Tourism Secretary Ace Durano, who was Guest of Honour at the event, said, “This monument commemorates the Philippines’ selfless efforts in opening the country for thousands of Jews, where they found a safe haven during a difficult period in their history. It is indeed an honour to remember this strong connection, at a time when the world is faced with a lot uncertainty and challenges.”
The Open Doors marker now sits as a historical landmark recognizing the Filipino people for their ‘courage, hospitality and the determination… to give humanitarian support for the European Jews seeking refuge from the Holocaust in the 1930s,’ according to the Philippine embassy in Israel.
Durano added, “This is a remarkable milestone to further better linkages between the Philippines and Israel. We are one of the first to recognize the State of Israel, and today the warm relations between our countries continue.”
In 1939, fully understanding the crisis the Jews were facing, President Manuel L. Quezon was instrumental in making ten thousand visas earmarked for travel to the Philippines. He declared an open doors policy, making a difference in the lives of thousands of Jews, some of which were in the event to celebrate the remarkable occasion.

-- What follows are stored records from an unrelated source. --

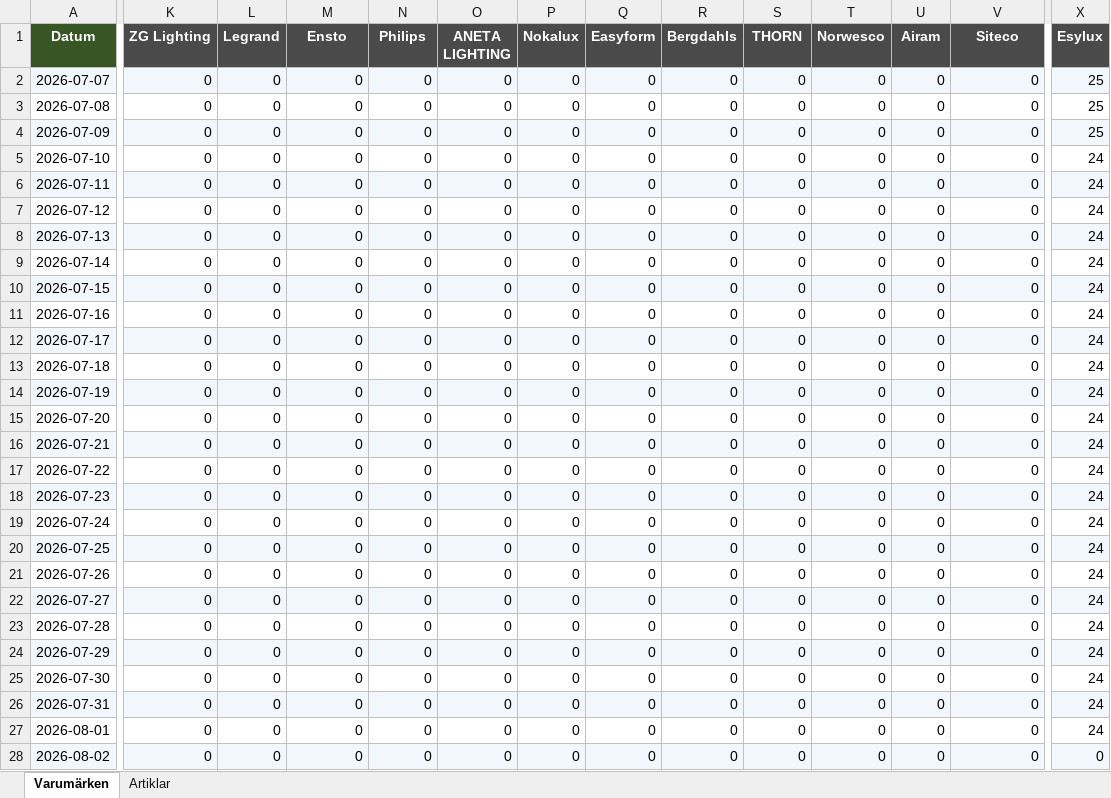
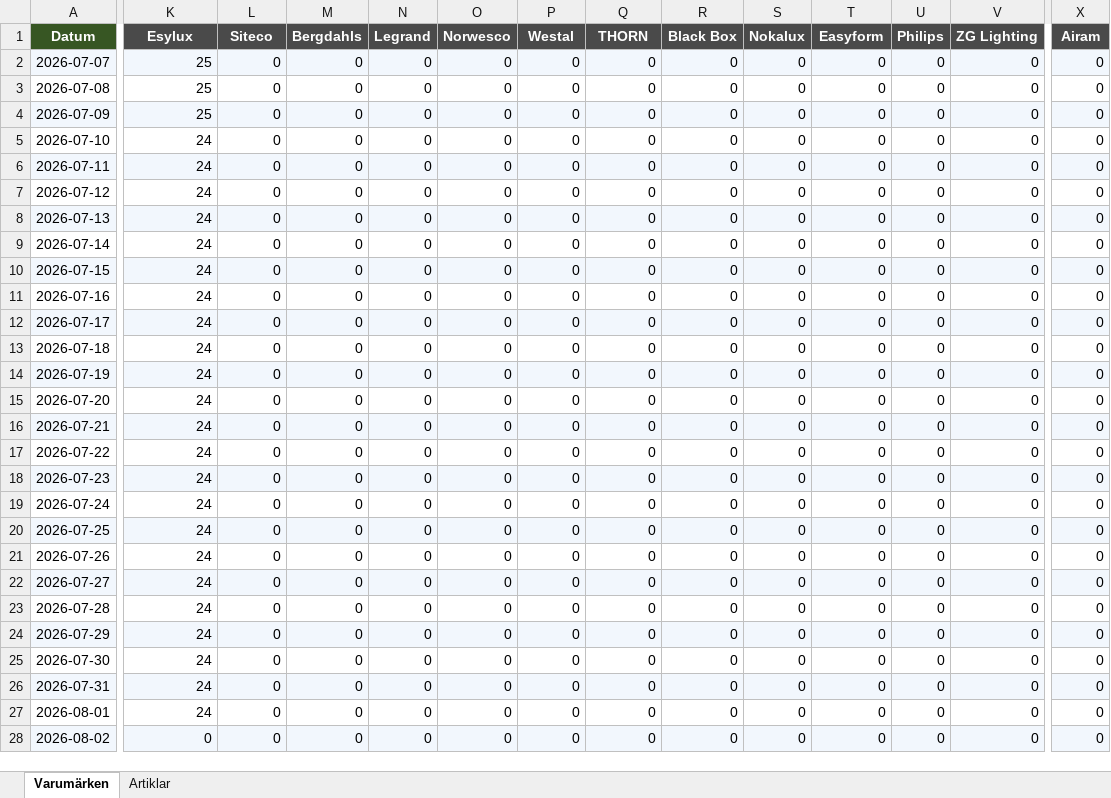
Before and after one commit to Flossan1337/Scraper, an Excel workbook: data/ahlsell_led_panel_inventory.xlsx, sheet Varumärken, drawn as a sheet; only a part is shown, gaps mark what is left out; values as stored, in another font and other column widths than the file's, no borders; the diff covers the shown part only; the diff names each change by its address in the sheet, - before the commit and + after, or states it on an @@ line.

```diff
--- a/data/ahlsell_led_panel_inventory.xlsx (sheet Varumärken)
+++ b/data/ahlsell_led_panel_inventory.xlsx (sheet Varumärken)
-K1: ZG Lighting
+K1: Esylux
-L1: Legrand
+L1: Siteco
-M1: Ensto
+M1: Bergdahls
-N1: Philips
+N1: Legrand
-O1: ANETA LIGHTING
+O1: Norwesco
-P1: Nokalux
+P1: Westal
-Q1: Easyform
+Q1: THORN
-R1: Bergdahls
+R1: Black Box
-S1: THORN
+S1: Nokalux
-T1: Norwesco
+T1: Easyform
-U1: Airam
+U1: Philips
-V1: Siteco
+V1: ZG Lighting
-X1: Esylux
+X1: Airam
-K2:K4 (Esylux): 0
+K2:K4 (Esylux): 25
-X2:X4 (Airam): 25
+X2:X4 (Airam): 0
-K5:K27 (Esylux): 0
+K5:K27 (Esylux): 24
-X5:X27 (Airam): 24
+X5:X27 (Airam): 0
```
Also changed, not shown: 1 added row and 200 edited cells elsewhere in this sheet, sheet Artiklar, data/ahlsell_plejd_inventory.xlsx, data/anoto_inventory.xlsx, 20 other files.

Also present in the historical unveiling was Undersecretary for Tourism Planning and Promotions Eduardo Jarque, Jr., who noted, “The warm hospitality of the Filipino people undoubtedly shed light on one of the Jewish people’s most trying times. This same characteristic has always drawn people from different cultures to Philippines. Aside from the destinations, the Filipinos’ hospitable spirit continues to leave a lasting mark on others.”
Reinforcing President Quezon’s open door policy were provisions for housing in Marikina in 1939, and an allotment for a farm and large settlement area in Mindanao for the Jewish refugees before the outbreak of World War II.

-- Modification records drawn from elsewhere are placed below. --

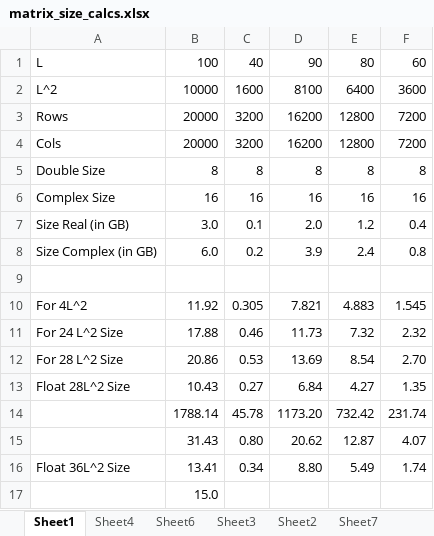
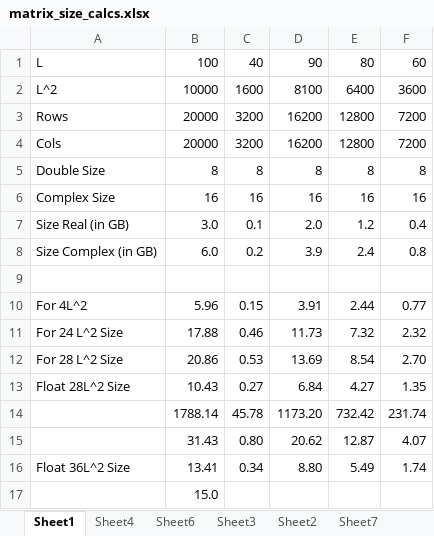
Before and after one commit to adch99/SOMBL, an Excel workbook: docs/matrix_size_calcs.xlsx, sheet Sheet1, drawn as a sheet; values as stored, in another font and other column widths than the file's, no borders; the diff names each change by its address in the sheet, - before the commit and + after, or states it on an @@ line.

```diff
--- a/docs/matrix_size_calcs.xlsx (sheet Sheet1)
+++ b/docs/matrix_size_calcs.xlsx (sheet Sheet1)
-B10: 11.92
+B10: 5.96
-C10: 0.305
+C10: 0.15
-D10: 7.821
+D10: 3.91
-E10: 4.883
+E10: 2.44
-F10: 1.545
+F10: 0.77
```
Also changed, not shown: 23 other files.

Such episodes were documented in a book Escape to Manila by Frank Ephraim, a Holocaust survivor. Four years ago, this book inspired the creation of the Open Doors monument through the initiative of the late Ambassador to Israel Antonio Modena, who died in Manila in February 2007.
In his book, Ephraim wrote, “The Philippines held out a promise of a safe haven from Nazi oppression, offering survival from mass murder of the Jewish people in Europe.”
The monument, showing modern conceptual doors, was designed by acclaimed Filipino artist Jun Yee. According to Yee, “The rising design of the open doors represents ‘soaring in triumph.’ One cannot imagine a more fitting symbol for this occasion than the Open Doors, dramatically and contemporarily designed.”
Philippine marble tiles from Romblon were used for the monument, along with metal sheets and reinforced concrete for the base.
Jarque mentioned, “The marble tiles coming from the island of Romblon, the heartland of our country, symbolize our country’s part in Israel’s story. The Jewish community in the Philippines and in other parts of the world also supported this initiative, and it is heartening to know that our friendship with the Jewish people have emerged stronger.”
Anyway, do you know a Pleasanton motorcycle accident attorney? My cousin needs one.